[6.4] I extracted from the AO3 Dataset three sets of documents, to form the AO3 Texts Dataset (Appendix G) (5,237 documents), AO3 Summaries Dataset (Appendix H) (5,233 documents), and AO3 Author's Notes Dataset (Appendix I) (4,149 documents). There are fewer documents of summaries and author's notes as not every paratextual element accompanies each work on AO3. As topic modeling identifies semantic similarity based on the cooccurrence of meaning-carrying content words, function words can be removed, so I extracted only the verbs, nouns, adjectives, and adverbs from each document and discarded the rest. I further prepared the documents by removing the character names using a stop-words list I generated from the character field of the paratexts in the AO3 Dataset. As well as transforming the fan fiction works in the AO3 Dataset into these document datasets, there are decisions involved in generating a topic model. I asked the model to find twenty-five topics although "[t]here is no agreed way to automatically decide the number of topics" (Murakami et al. 2017, 250). It should be noted that as LDA is a probabilistic algorithm, the results will vary slightly each time. I generated and used one model for each dataset rather than generating multiple models and cherry picking the one that I preferred. MALLET generates a list of all the topics in a dataset and how prevalent that topic is in the dataset. Words can appear in multiple topics since the words in each topic are not discrete but overlap (Murakami et al., 245) and words can have different connotations (Bode 2018, 160). My discussion below of the three datasets is drawn from these topic lists. MALLET also provides a file with the relative proportion of each topic in each document.

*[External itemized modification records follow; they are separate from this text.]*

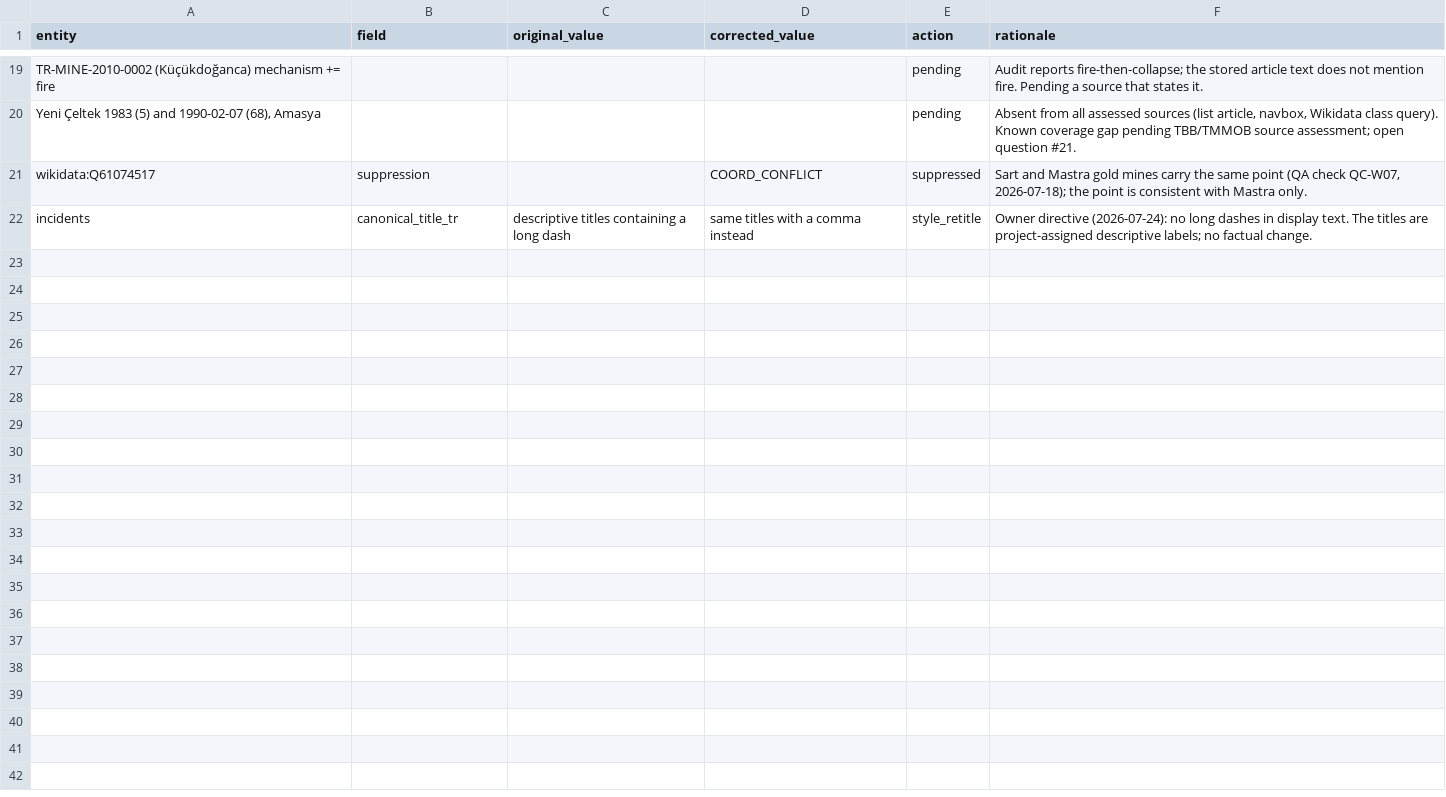
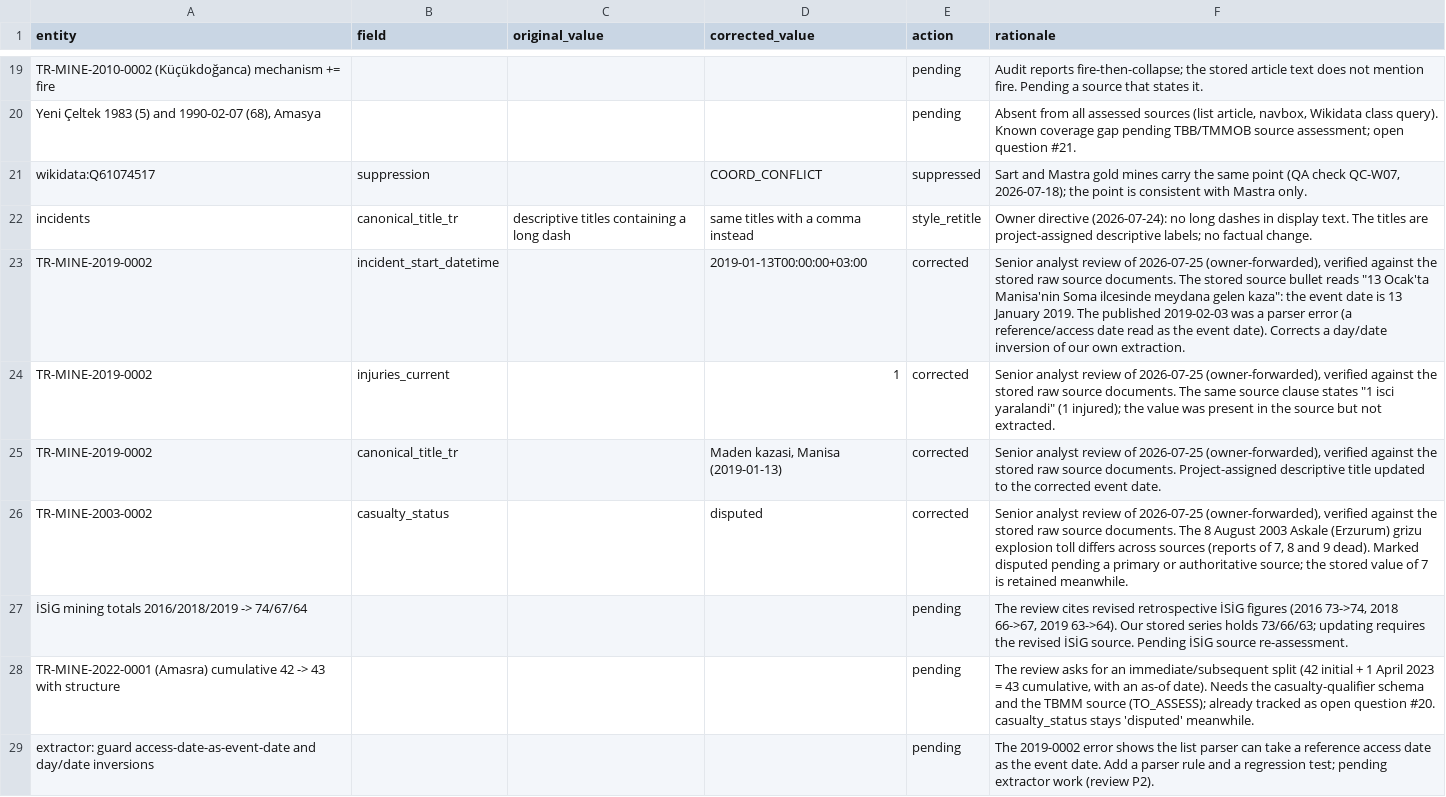
Before and after one commit to esaritas/Mining-accidents-Turkiye, a CSV file: docs/corrections_log.csv, drawn as a sheet; only a part is shown, gaps mark what is left out.

```diff
--- a/docs/corrections_log.csv
+++ b/docs/corrections_log.csv
@@ -22 +22,8 @@ wikidata:Q61074517,suppression,,COORD_CONFLICT,suppressed,"Sart and Mastra gold
 incidents,canonical_title_tr,descriptive titles containing a long dash,same titles with a comma instead,style_retitle,Owner directive (2026-07-24): no long dashes in display text. The titles are project-assigned descriptive labels; no factual change.
+TR-MINE-2019-0002,incident_start_datetime,,2019-01-13T00:00:00+03:00,corrected,"Senior analyst review of 2026-07-25 (owner-forwarded), verified against the stored raw source documents. The stored source bullet reads ""13 Ocak'ta Manisa'nin Soma ilcesinde meydana gelen kaza"": the event date is 13 January 2019. The published 2019-02-03 was a parser error (a reference/access date read as the event date). Corrects a day/date inversion of our own extraction."
+TR-MINE-2019-0002,injuries_current,,1,corrected,"Senior analyst review of 2026-07-25 (owner-forwarded), verified against the stored raw source documents. The same source clause states ""1 isci yaralandi"" (1 injured); the value was present in the source but not extracted."
+TR-MINE-2019-0002,canonical_title_tr,,"Maden kazasi, Manisa (2019-01-13)",corrected,"Senior analyst review of 2026-07-25 (owner-forwarded), verified against the stored raw source documents. Project-assigned descriptive title updated to the corrected event date."
+TR-MINE-2003-0002,casualty_status,,disputed,corrected,"Senior analyst review of 2026-07-25 (owner-forwarded), verified against the stored raw source documents. The 8 August 2003 Askale (Erzurum) grizu explosion toll differs across sources (reports of 7, 8 and 9 dead). Marked disputed pending a primary or authoritative source; the stored value of 7 is retained meanwhile."
+İSİG mining totals 2016/2018/2019 -> 74/67/64,,,,pending,"The review cites revised retrospective İSİG figures (2016 73->74, 2018 66->67, 2019 63->64). Our stored series holds 73/66/63; updating requires the revised İSİG source. Pending İSİG source re-assessment."
+TR-MINE-2022-0001 (Amasra) cumulative 42 -> 43 with structure,,,,pending,"The review asks for an immediate/subsequent split (42 initial + 1 April 2023 = 43 cumulative, with an as-of date). Needs the casualty-qualifier schema and the TBMM source (TO_ASSESS); already tracked as open question #20. casualty_status stays 'disputed' meanwhile."
+extractor: guard access-date-as-event-date and day/date inversions,,,,pending,The 2019-0002 error shows the list parser can take a reference access date as the event date. Add a parser rule and a regression test; pending extractor work (review P2).
```
Also changed, not shown: data/public/incidents.csv, data/public/sources.csv, 12 other files.
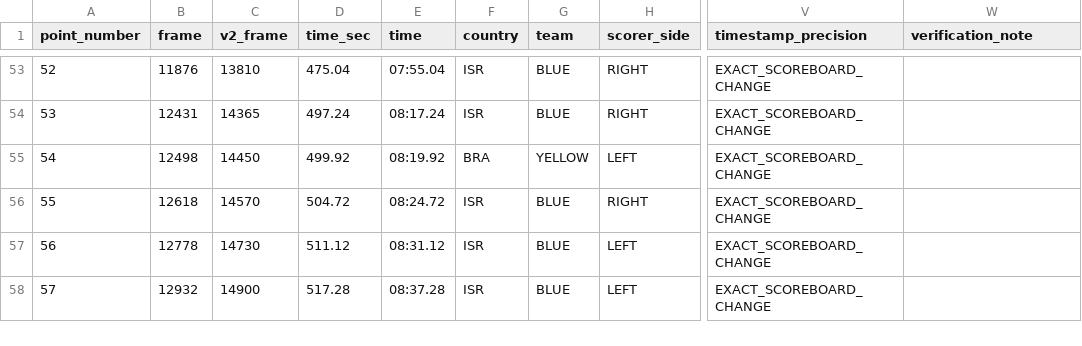
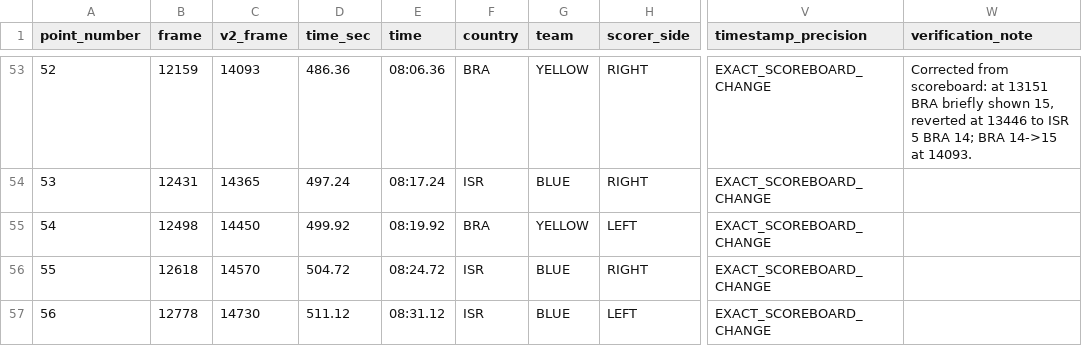
Before and after one commit to tomerzi/fotevolley, a CSV file: point_events_v3video.csv, drawn as a sheet; only a part is shown, gaps mark what is left out; the shorter side is filled out with more unchanged rows; the diff covers the shown part only; the diff names each change by its address in the sheet, - before the commit and + after, or states it on an @@ line.

```diff
--- a/point_events_v3video.csv
+++ b/point_events_v3video.csv
-B53 (frame): 11876
+B53 (frame): 12159
-C53 (v2_frame): 13810
+C53 (v2_frame): 14093
-D53 (time_sec): 475.04
+D53 (time_sec): 486.36
-E53 (time): 07:55.04
+E53 (time): 08:06.36
-F53 (country): ISR
+F53 (country): BRA
-G53 (team): BLUE
+G53 (team): YELLOW
-W53 (verification_note): (empty)
+W53 (verification_note): Corrected from scoreboard: at 13151 BRA briefly shown 15, reverted at 13446 to ISR 5 BRA 14; BRA 14->15 at 14093.
```
Also changed, not shown: 28 edited cells elsewhere in this file, 3 other files.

These results are important for classifying documents as I do in section 7.

[6.5] Where an analysis of the most frequent words in the Fan Fiction Titles failed to describe the thematic content of the texts in the AO3 Dataset, a topic model succeeds. The twenty-five topics generated from the AO3 Texts Dataset gives an overview of the texts' themes. Of the twenty-five topics identified, some represent setting, plot, and character information sourced from canon, some represent genres and tropes found within fan fiction, and some refer to the texts' style or register, which are more nebulous properties. The model identified canon elements such as the characters of Bucky Barnes (Topic 23: soldier, winter, asset, man, mission) and Steve Rogers (Topic 15: america, shield, avengers, tower, team). There are also topics in common with the Romance Fiction Titles, such as family (Topic 10: baby, kids, dad, mom, boy, love, mother, family, kid, daddy) and weddings (Topic 8: man, husband, room, sir, love, wedding, married, mother, house, family).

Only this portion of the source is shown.